MyData, a Nordic Model for human-centered personal data management and processing

What is MyData?

The term MyData refers 1) to a new approach, a paradigm shift in personal data management and processing that seeks to transform the current organization centric system to a human centric system,  2) to personal data   as a resource that the individual can access and control. Personal data that is not under the respective individual’s own control cannot be called MyData.

The aim is to provide individuals with the practical means to access, obtain, and use datasets containing their personal information, such as purchasing data, traffic data, telecommunications data, medical records, financial information and data derived from various online services and to encourage organizations holding personal data to give individuals control over this data, extending beyond their minimum legal requirements to do so.

Personal data has increasingly significant social, economic, and practical value. According to The World Economic Forum, ”Personal data is becoming a new economic asset class, a valuable resource for the 21st century that will touch all aspects of society”. The wider application and use of personal data, however, is often conflated with negative predictions of a future devoid of individual privacy.

Currently, individuals have little or no control over how data about them and their activities is created or used by businesses, governments, or data brokers. By giving individuals the power to determine how their data can be used, the MyData approach enables the collection and use of personal data in ways that maximize the benefits gained while minimizing the privacy lost.

Personal data is presently an underused ’raw material’ for new services due to the lack of interoperability and portability between datasets across services and sectors. We need a new infrastructure level approach on how to manage personal data.

The growth of Big Data analytics has brought privacy issues to the forefront. Regarding the ethical use and analysis of personal information, MyData and Big Data are complementary rather than mutually exclusive concepts. The concept of Big Data emphasizes the potential of combining and analyzing large datasets from the organization’s perspective while MyData focuses on the individual’s ability to control and benefit from the value of his or her personal data. The MyData approach provides organizations with the practical means for implementing data protection and privacy in the course of big data analytics

and brings individuals transparency as to how their data are being collected and processed. Without addressing the human perspective, many of the potential innovative uses of big data might become impossible if individuals perceive them as invasive, shadowy, and unacceptable.

 

Personal data is everywhere. Businesses in all sectors as well as governmental organizations collect increasing amounts of data about us.

 

The MyData approach incorporates the ‘Open Data’ movement philosophy that providing access to information in a free and transparent format increases its usefulness and value. By definition, Open Data is technically and legally free for anyone to use, reuse, and distribute. Similarly, data collected about a person will meet the criterion of MyData if it is technically and legally available for the individual to use, reuse, and distribute as s/he wishes.

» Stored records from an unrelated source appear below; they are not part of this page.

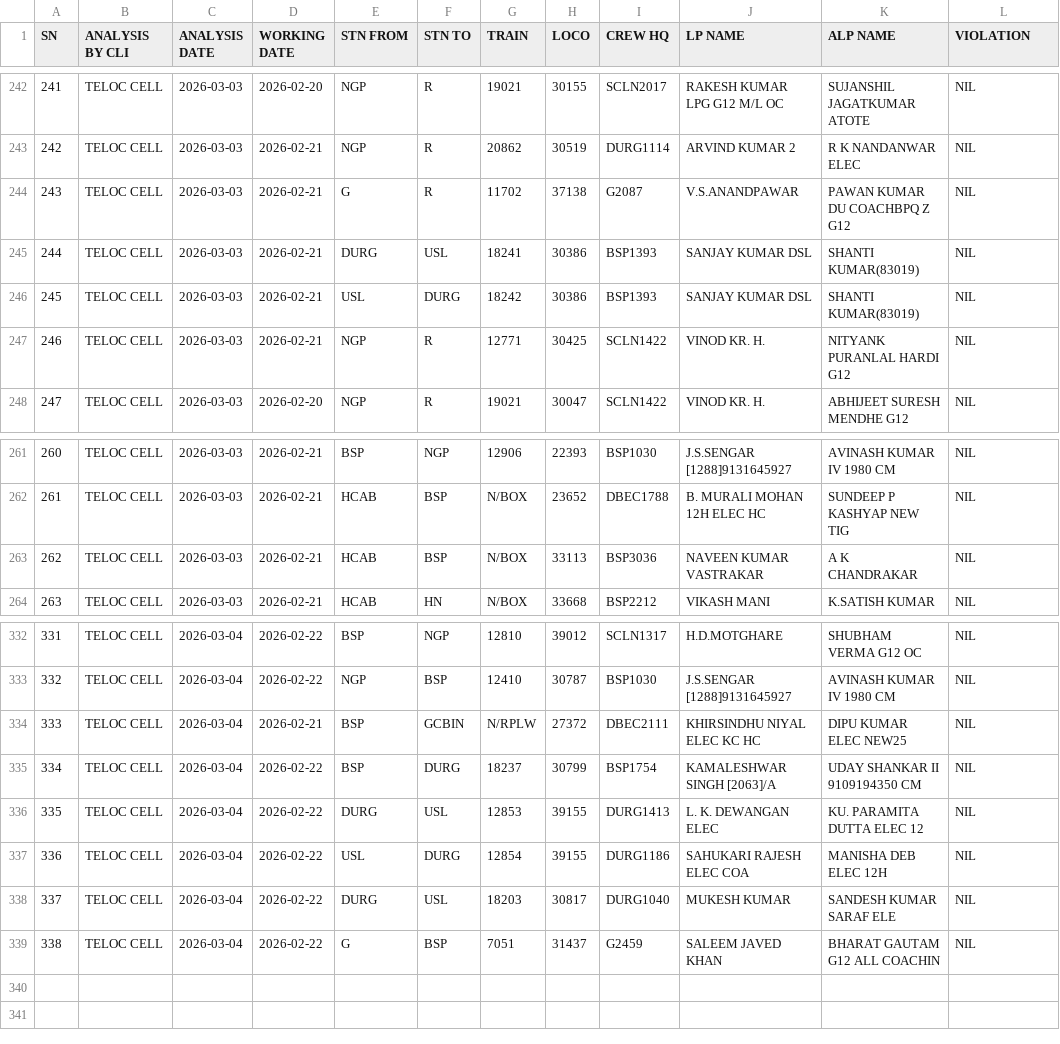
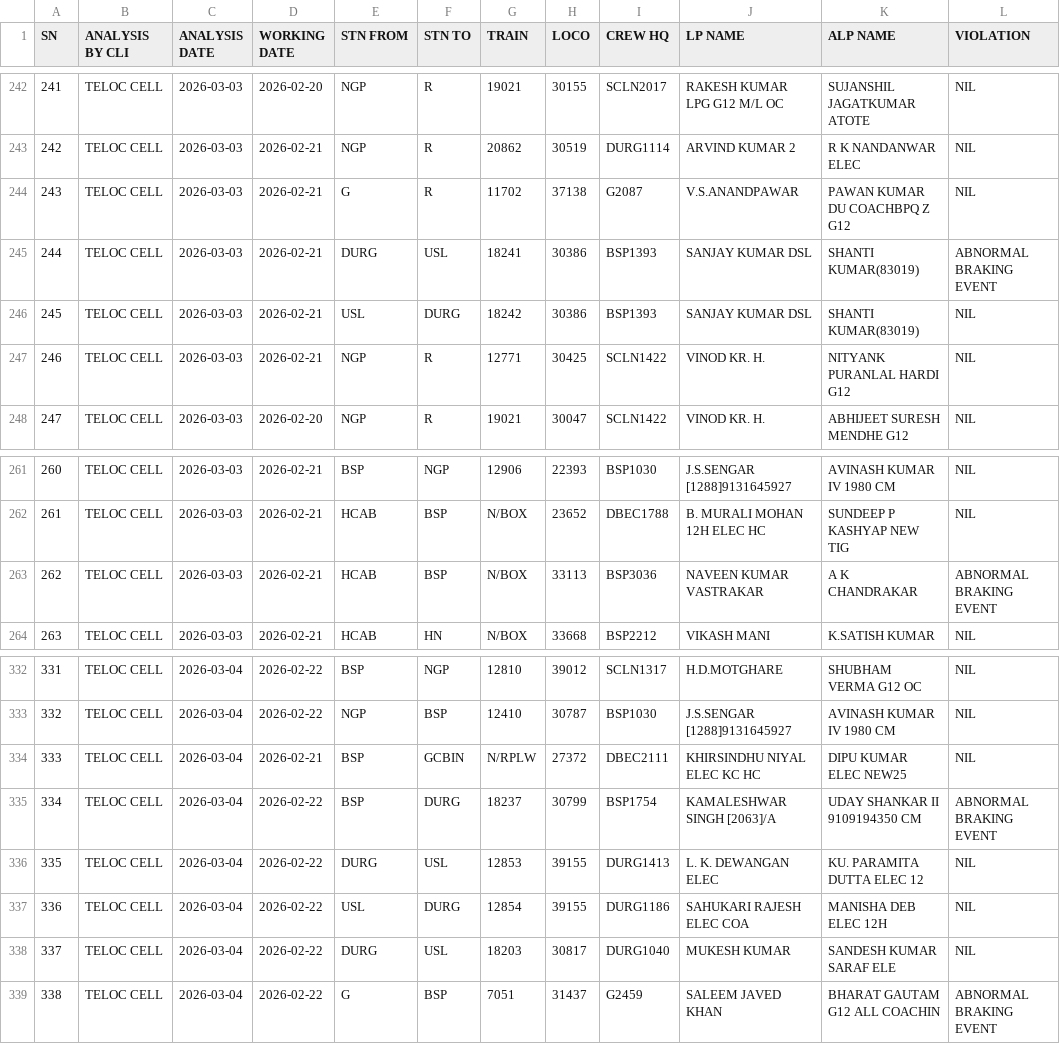
Before and after one commit to mlachhwani/cli-teloc-bmy-dashboard, a CSV file: data/2026-03/teloc_daily.csv, drawn as a sheet; only a part is shown, gaps mark what is left out.

Commit message:
Add files via upload

```diff
--- a/data/2026-03/teloc_daily.csv
+++ b/data/2026-03/teloc_daily.csv
@@ -244,3 +244,3 @@ SN,ANALYSIS BY CLI,ANALYSIS DATE,WORKING DATE,STN FROM,STN TO,TRAIN ,LOCO,CREW H
 243,TELOC CELL,2026-03-03,2026-02-21,G,R,11702,37138,G2087,V.S.ANANDPAWAR,PAWAN KUMAR DU COACHBPQ Z G12,NIL
-244,TELOC CELL,2026-03-03,2026-02-21,DURG,USL,18241,30386,BSP1393,SANJAY KUMAR DSL,SHANTI KUMAR(83019),NIL
+244,TELOC CELL,2026-03-03,2026-02-21,DURG,USL,18241,30386,BSP1393,SANJAY KUMAR DSL,SHANTI KUMAR(83019),ABNORMAL BRAKING EVENT
 245,TELOC CELL,2026-03-03,2026-02-21,USL,DURG,18242,30386,BSP1393,SANJAY KUMAR DSL,SHANTI KUMAR(83019),NIL
@@ -262,3 +262,3 @@ SN,ANALYSIS BY CLI,ANALYSIS DATE,WORKING DATE,STN FROM,STN TO,TRAIN ,LOCO,CREW H
 261,TELOC CELL,2026-03-03,2026-02-21,HCAB,BSP,N/BOX,23652,DBEC1788,B. MURALI MOHAN 12H ELEC HC,SUNDEEP P KASHYAP NEW TIG,NIL
-262,TELOC CELL,2026-03-03,2026-02-21,HCAB,BSP,N/BOX,33113,BSP3036,NAVEEN KUMAR VASTRAKAR,A K CHANDRAKAR,NIL
+262,TELOC CELL,2026-03-03,2026-02-21,HCAB,BSP,N/BOX,33113,BSP3036,NAVEEN KUMAR VASTRAKAR,A K CHANDRAKAR,ABNORMAL BRAKING EVENT
 263,TELOC CELL,2026-03-03,2026-02-21,HCAB,HN,N/BOX,33668,BSP2212,VIKASH MANI,K.SATISH KUMAR,NIL
@@ -334,3 +334,3 @@ SN,ANALYSIS BY CLI,ANALYSIS DATE,WORKING DATE,STN FROM,STN TO,TRAIN ,LOCO,CREW H
 333,TELOC CELL,2026-03-04,2026-02-21,BSP,GCBIN,N/RPLW,27372,DBEC2111,KHIRSINDHU NIYAL ELEC KC HC,DIPU KUMAR ELEC NEW25,NIL
-334,TELOC CELL,2026-03-04,2026-02-22,BSP,DURG,18237,30799,BSP1754,KAMALESHWAR SINGH [2063]/A,UDAY SHANKAR II 9109194350 CM,NIL
+334,TELOC CELL,2026-03-04,2026-02-22,BSP,DURG,18237,30799,BSP1754,KAMALESHWAR SINGH [2063]/A,UDAY SHANKAR II 9109194350 CM,ABNORMAL BRAKING EVENT
 335,TELOC CELL,2026-03-04,2026-02-22,DURG,USL,12853,39155,DURG1413,L. K. DEWANGAN ELEC,KU. PARAMITA DUTTA ELEC 12,NIL
@@ -338,2 +338,2 @@ SN,ANALYSIS BY CLI,ANALYSIS DATE,WORKING DATE,STN FROM,STN TO,TRAIN ,LOCO,CREW H
 337,TELOC CELL,2026-03-04,2026-02-22,DURG,USL,18203,30817,DURG1040,MUKESH KUMAR,SANDESH KUMAR SARAF ELE,NIL
-338,TELOC CELL,2026-03-04,2026-02-22,G,BSP,7051,31437,G2459,SALEEM JAVED KHAN,BHARAT GAUTAM G12 ALL COACHIN,NIL
+338,TELOC CELL,2026-03-04,2026-02-22,G,BSP,7051,31437,G2459,SALEEM JAVED KHAN,BHARAT GAUTAM G12 ALL COACHIN,ABNORMAL BRAKING EVENT
```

MyData is:

  • An infrastructure-level approach for ensuring data interoperability and portability – open infrastructures make it possible for individuals to change service providers without proprietary data lock-ins
  • Sector independent – there is currently significant progress being made in individual sectors, such as health and finance, but a cooperative approach could work across all sectors
  • Consent-based data management and control – it is not necessary for the individual to store all his/her data in centralized repositories in order to control the data flow
About the author(s)

Miguel Pérez Subías | AUI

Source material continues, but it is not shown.